215 Vortex One: An Excerpt From Storied and Scandalous Portland, Oregon
In 1970 Oregon governor Tom McCall had a problem: An American Legion convention was descending on Portland in August of that year, with a potential visit by then-president Richard Nixon. A group called the People’s Army Jamboree promised to protest […]
214 In Which Loki Ruins a Dinner Party
The Poetic Edda is one of our main sources for Norse mythology, and the poems in it feature tales of gods, heroes, giants, and (of course) Ragnarok. However, not everything in the Poetic Edda focuses on quests, battles, heroes, or […]
Bonus: A Visit From the Spirit of Vengeance or Ghost Rider Saves Christmas
Happy Holidays, everyone!
213 Where Does Santa Claus Come From?
Santa Claus is the result of cultural crossover and exchange. Historical and folkloric figures like St. Nicholas, Sinterklaas, and Father Christmas combined in various ways over several generations to create the English-speaking world’s most popular personification of Christmas. It was […]
212 St. Nicholas
Saint Nicholas is not Santa Claus, but he’s now inescapably bound up with Santa’s story and identity. Nicholas was the bishop of Myra, a town in what we no call Turkey, and we don’t have any surviving sources about him […]
World monuments get replicated all the time. There are no shortage of Statues of Liberty or Eiffel Towers, for instance. However, the world monument that’s probably replicated more than any other is Stonehenge.
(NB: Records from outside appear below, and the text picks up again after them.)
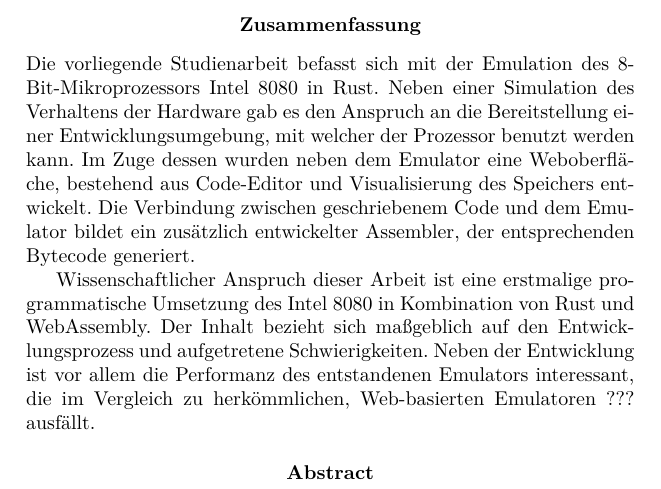
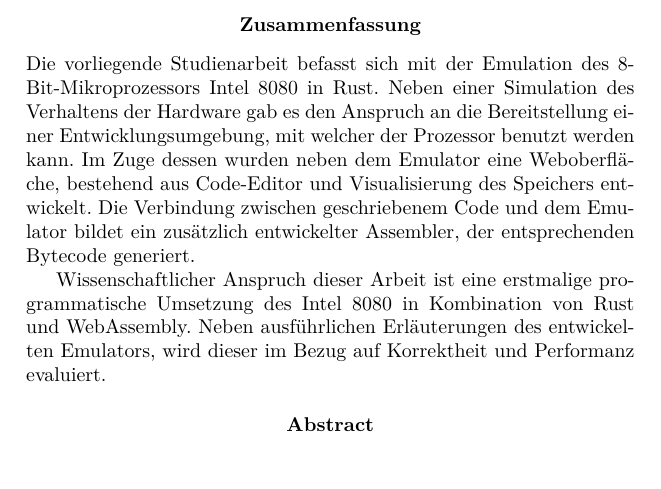
Before and after one commit to moorts/name_is_wip, a LaTeX thesis (latex/bericht.tex, which reads latex/abstract.tex): part of page 3 of 72, cut so that both start at the same text. Compiled offline with XeLaTeX.

Commit message:
change abstract

```diff
--- a/latex/abstract.tex
+++ b/latex/abstract.tex
@@ -4,7 +4,7 @@
 \noindent
 Die vorliegende Studienarbeit befasst sich mit der Emulation des 8-Bit-Mikroprozessors Intel 8080 in Rust. Neben einer Simulation des Verhaltens der Hardware gab es den Anspruch an die Bereitstellung einer Entwicklungsumgebung, mit welcher der Prozessor benutzt werden kann. Im Zuge dessen wurden neben dem Emulator eine Weboberfläche, bestehend aus Code-Editor und Visualisierung des Speichers entwickelt. Die Verbindung zwischen geschriebenem Code und dem Emulator bildet ein zusätzlich entwickelter Assembler, der entsprechenden Bytecode generiert.
 
-Wissenschaftlicher Anspruch dieser Arbeit ist eine erstmalige programmatische Umsetzung des Intel 8080 in Kombination von Rust und WebAssembly. Der Inhalt bezieht sich maßgeblich auf den Entwicklungsprozess und aufgetretene Schwierigkeiten. Neben der Entwicklung ist vor allem die Performanz des entstandenen Emulators interessant, die im Vergleich zu herkömmlichen, Web-basierten Emulatoren ??? ausfällt.
+Wissenschaftlicher Anspruch dieser Arbeit ist eine erstmalige programmatische Umsetzung des Intel 8080 in Kombination von Rust und WebAssembly. Neben ausführlichen Erläuterungen des entwickelten Emulators, wird dieser im Bezug auf Korrektheit und Performanz evaluiert.
 \end{abstract}
 
 \begin{otherlanguage}{english}
```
Copies and parodies of the stone circle […]
210 Soviet Pepsi
In 1959 a Pepsi executive successfully showcased his product at the American National Exhibition in Moscow, an event created to foster cultural exchange during the Cold War. Nikita Khrushchev himself tasted the beverage, and years later Pepsi became one of […]